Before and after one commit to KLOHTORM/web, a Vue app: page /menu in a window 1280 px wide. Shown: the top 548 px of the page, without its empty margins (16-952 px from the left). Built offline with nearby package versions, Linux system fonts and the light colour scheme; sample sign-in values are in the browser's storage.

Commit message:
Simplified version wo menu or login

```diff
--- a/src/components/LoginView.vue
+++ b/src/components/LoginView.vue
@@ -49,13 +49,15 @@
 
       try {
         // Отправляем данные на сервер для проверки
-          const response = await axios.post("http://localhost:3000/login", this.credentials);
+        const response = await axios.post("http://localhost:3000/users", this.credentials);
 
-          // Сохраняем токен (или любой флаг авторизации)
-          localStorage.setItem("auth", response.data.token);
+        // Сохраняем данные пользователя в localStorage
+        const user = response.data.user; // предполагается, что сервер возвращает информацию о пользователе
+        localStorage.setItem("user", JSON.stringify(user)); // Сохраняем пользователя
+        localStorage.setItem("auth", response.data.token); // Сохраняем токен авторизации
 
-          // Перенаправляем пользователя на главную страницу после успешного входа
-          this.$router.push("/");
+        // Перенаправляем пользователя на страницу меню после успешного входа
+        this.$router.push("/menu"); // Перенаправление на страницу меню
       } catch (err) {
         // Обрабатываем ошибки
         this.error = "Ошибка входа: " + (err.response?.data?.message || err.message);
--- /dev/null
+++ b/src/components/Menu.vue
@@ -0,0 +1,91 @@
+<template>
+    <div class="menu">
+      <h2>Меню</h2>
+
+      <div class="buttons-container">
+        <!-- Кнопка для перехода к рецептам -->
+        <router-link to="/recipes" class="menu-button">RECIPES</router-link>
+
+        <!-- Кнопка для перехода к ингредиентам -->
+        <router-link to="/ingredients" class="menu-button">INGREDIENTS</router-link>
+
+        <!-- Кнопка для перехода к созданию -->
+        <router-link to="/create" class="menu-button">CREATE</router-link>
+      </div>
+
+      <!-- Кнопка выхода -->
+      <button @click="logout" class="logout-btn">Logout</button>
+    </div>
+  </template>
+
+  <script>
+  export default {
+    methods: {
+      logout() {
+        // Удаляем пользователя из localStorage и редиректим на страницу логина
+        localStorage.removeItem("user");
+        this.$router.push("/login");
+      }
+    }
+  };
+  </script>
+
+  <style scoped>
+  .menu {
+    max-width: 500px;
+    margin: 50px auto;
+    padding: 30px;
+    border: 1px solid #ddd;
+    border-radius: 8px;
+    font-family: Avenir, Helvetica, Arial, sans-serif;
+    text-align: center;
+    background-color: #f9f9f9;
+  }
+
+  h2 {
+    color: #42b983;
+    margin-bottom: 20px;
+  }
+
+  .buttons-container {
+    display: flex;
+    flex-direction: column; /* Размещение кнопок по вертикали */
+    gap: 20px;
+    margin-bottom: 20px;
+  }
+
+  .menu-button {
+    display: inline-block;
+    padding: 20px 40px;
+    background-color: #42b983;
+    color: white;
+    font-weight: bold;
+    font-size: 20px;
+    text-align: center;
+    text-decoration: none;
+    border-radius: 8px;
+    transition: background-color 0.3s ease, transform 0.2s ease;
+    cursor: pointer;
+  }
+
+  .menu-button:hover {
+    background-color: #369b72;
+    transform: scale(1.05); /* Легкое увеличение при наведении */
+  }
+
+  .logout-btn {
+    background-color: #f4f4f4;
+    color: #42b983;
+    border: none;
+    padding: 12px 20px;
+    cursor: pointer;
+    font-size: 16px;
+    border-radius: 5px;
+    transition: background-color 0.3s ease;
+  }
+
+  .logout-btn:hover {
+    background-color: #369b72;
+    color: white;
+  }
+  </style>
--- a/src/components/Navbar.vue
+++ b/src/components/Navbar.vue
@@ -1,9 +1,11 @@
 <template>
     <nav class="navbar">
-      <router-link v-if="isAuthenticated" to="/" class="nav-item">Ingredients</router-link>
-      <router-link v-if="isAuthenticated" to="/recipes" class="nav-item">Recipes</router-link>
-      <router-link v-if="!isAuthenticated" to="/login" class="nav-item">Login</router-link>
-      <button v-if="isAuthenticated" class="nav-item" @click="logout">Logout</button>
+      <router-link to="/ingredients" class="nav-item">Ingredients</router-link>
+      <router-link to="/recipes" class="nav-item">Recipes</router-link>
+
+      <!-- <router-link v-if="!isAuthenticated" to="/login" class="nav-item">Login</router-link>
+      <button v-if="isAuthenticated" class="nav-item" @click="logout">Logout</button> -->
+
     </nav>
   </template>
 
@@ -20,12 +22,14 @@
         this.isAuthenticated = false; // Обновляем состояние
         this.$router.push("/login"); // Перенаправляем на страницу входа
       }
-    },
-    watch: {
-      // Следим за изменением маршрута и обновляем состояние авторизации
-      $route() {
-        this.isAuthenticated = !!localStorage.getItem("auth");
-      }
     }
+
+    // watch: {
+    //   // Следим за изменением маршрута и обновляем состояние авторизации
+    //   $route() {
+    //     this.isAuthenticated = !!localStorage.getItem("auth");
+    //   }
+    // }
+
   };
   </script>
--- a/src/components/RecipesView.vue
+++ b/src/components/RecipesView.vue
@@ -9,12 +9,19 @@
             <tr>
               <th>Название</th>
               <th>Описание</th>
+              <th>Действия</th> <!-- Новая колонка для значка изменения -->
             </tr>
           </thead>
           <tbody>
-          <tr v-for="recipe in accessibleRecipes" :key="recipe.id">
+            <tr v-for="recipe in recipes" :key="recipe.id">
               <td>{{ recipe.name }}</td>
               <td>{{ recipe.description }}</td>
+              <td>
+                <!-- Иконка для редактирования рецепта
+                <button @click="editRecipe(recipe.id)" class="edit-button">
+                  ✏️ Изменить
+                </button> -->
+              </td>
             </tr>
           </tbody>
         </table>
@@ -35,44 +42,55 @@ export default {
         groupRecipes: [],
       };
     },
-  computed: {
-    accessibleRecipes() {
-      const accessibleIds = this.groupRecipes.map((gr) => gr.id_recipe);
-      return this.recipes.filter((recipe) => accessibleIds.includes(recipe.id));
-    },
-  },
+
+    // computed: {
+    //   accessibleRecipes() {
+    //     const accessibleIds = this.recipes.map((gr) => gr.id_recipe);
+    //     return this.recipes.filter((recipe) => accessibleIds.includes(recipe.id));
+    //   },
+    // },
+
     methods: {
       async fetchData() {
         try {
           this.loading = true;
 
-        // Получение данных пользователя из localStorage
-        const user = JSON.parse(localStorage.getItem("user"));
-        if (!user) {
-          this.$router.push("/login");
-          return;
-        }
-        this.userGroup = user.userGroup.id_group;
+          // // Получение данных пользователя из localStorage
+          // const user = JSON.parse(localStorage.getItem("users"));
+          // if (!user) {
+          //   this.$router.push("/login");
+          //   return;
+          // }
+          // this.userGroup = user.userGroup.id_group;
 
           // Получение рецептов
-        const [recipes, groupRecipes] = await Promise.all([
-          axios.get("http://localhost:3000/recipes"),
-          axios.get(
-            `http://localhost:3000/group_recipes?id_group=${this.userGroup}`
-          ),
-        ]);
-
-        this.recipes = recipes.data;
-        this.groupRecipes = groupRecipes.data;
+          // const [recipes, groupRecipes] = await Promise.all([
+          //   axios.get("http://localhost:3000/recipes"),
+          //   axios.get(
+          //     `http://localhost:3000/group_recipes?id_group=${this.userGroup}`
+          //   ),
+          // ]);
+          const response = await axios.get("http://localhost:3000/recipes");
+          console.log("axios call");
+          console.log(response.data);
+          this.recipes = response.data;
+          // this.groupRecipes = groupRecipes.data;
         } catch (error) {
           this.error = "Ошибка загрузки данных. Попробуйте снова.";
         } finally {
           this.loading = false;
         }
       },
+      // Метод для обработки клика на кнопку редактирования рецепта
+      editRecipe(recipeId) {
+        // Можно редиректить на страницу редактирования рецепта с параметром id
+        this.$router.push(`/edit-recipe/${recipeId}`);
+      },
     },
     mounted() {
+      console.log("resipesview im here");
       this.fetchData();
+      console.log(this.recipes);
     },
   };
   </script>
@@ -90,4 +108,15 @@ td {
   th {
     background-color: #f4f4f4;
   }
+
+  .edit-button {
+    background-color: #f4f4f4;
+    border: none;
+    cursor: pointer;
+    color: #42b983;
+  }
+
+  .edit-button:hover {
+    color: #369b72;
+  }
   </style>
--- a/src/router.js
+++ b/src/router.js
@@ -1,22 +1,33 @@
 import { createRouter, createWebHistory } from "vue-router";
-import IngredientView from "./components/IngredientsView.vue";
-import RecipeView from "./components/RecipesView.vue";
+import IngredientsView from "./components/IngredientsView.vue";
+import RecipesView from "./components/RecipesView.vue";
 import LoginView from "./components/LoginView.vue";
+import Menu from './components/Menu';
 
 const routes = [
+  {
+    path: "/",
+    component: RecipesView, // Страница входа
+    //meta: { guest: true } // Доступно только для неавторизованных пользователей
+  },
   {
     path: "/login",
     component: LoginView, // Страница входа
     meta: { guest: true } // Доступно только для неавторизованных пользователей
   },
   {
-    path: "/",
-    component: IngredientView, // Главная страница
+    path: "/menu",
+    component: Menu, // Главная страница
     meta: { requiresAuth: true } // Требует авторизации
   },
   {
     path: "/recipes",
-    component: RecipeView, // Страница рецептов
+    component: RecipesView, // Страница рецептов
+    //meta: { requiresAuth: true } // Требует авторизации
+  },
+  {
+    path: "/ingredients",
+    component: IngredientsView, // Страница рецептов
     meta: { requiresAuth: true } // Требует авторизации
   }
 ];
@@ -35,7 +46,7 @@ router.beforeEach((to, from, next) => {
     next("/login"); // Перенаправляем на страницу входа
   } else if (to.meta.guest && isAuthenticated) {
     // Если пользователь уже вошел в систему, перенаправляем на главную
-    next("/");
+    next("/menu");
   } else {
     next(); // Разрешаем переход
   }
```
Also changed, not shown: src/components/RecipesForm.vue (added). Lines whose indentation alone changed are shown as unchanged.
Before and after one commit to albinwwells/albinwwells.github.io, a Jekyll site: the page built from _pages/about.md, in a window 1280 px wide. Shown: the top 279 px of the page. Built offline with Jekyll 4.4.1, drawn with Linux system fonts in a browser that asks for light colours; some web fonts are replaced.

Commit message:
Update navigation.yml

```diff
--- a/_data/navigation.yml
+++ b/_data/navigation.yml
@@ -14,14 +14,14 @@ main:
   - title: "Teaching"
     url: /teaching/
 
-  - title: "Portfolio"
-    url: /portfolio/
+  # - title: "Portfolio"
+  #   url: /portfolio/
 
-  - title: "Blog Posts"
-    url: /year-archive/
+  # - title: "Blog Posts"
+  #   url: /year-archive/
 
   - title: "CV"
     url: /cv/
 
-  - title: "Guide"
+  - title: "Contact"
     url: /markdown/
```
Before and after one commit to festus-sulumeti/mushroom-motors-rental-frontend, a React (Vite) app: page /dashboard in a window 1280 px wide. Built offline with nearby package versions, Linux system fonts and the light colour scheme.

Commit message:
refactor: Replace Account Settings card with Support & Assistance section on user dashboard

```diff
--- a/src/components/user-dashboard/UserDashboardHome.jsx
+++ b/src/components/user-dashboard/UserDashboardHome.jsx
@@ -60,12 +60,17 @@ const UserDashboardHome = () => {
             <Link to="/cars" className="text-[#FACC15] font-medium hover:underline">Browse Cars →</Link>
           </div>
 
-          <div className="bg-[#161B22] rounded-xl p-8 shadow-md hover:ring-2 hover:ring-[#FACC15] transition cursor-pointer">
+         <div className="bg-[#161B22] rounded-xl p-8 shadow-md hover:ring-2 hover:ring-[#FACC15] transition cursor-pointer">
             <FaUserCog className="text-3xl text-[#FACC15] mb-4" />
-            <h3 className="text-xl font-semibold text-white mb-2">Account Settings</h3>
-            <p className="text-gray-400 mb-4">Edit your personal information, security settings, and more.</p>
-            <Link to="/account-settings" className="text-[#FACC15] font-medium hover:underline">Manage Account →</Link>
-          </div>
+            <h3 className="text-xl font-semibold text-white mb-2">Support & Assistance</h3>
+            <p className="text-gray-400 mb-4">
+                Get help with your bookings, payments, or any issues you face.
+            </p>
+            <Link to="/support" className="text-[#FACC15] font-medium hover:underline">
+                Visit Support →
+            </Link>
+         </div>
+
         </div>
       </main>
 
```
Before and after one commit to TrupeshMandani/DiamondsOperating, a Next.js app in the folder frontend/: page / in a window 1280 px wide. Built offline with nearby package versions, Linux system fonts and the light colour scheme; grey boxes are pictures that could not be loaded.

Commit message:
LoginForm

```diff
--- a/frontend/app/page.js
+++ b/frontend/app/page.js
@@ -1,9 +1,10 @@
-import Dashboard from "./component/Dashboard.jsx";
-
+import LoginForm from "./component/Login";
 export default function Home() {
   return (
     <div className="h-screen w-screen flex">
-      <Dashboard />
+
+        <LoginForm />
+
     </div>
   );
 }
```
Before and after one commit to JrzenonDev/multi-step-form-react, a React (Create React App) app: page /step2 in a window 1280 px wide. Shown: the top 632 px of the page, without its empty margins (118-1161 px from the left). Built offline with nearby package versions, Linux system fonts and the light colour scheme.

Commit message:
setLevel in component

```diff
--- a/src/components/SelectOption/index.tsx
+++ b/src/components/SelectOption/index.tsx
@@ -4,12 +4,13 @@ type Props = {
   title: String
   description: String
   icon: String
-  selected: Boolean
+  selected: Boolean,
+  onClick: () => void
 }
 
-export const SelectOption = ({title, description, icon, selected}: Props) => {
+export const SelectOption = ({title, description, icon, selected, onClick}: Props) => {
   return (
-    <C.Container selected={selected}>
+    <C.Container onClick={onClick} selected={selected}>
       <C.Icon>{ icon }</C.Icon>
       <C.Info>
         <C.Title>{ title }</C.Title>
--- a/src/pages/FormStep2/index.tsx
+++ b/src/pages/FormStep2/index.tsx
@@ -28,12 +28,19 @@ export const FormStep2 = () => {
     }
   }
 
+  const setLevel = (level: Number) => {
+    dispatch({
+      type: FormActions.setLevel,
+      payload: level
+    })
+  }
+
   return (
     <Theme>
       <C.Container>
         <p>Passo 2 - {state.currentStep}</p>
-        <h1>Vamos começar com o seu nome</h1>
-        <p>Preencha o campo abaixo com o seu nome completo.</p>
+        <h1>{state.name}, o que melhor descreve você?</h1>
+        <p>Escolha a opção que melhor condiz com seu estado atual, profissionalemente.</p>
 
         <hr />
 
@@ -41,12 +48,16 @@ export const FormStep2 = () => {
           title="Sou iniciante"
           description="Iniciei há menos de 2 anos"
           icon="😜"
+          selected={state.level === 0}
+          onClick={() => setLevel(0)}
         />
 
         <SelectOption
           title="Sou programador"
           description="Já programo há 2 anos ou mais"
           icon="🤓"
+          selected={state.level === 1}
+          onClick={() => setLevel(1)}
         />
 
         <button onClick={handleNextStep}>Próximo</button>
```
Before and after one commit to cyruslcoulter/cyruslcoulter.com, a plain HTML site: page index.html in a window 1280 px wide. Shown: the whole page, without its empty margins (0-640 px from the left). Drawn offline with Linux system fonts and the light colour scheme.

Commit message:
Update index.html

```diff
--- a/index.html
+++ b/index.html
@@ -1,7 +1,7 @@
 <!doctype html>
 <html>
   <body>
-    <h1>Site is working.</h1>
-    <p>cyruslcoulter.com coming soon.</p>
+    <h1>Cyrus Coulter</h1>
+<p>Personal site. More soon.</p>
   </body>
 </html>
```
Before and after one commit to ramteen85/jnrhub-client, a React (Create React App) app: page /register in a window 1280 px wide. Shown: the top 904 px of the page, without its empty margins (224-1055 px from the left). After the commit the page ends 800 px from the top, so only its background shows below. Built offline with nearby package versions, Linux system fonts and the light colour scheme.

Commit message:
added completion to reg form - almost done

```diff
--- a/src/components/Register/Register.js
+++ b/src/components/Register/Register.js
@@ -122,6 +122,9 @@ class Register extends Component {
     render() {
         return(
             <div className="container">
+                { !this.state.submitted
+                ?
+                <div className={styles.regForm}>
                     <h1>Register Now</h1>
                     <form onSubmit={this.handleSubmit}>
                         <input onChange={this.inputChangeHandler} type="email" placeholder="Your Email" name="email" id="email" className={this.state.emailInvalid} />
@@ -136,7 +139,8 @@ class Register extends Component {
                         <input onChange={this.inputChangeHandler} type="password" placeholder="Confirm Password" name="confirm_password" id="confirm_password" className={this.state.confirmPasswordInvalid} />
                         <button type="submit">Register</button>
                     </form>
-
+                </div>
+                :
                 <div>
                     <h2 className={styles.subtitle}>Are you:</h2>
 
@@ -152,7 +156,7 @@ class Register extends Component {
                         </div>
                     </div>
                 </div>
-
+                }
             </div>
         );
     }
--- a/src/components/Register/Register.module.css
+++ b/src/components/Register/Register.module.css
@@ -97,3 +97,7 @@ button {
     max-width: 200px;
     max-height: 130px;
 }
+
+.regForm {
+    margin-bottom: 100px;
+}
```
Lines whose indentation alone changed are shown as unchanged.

# # # # # # #

__Assigned task__: Only a number is wanted. Count the lines of the data that contain "text".

__Response__: 11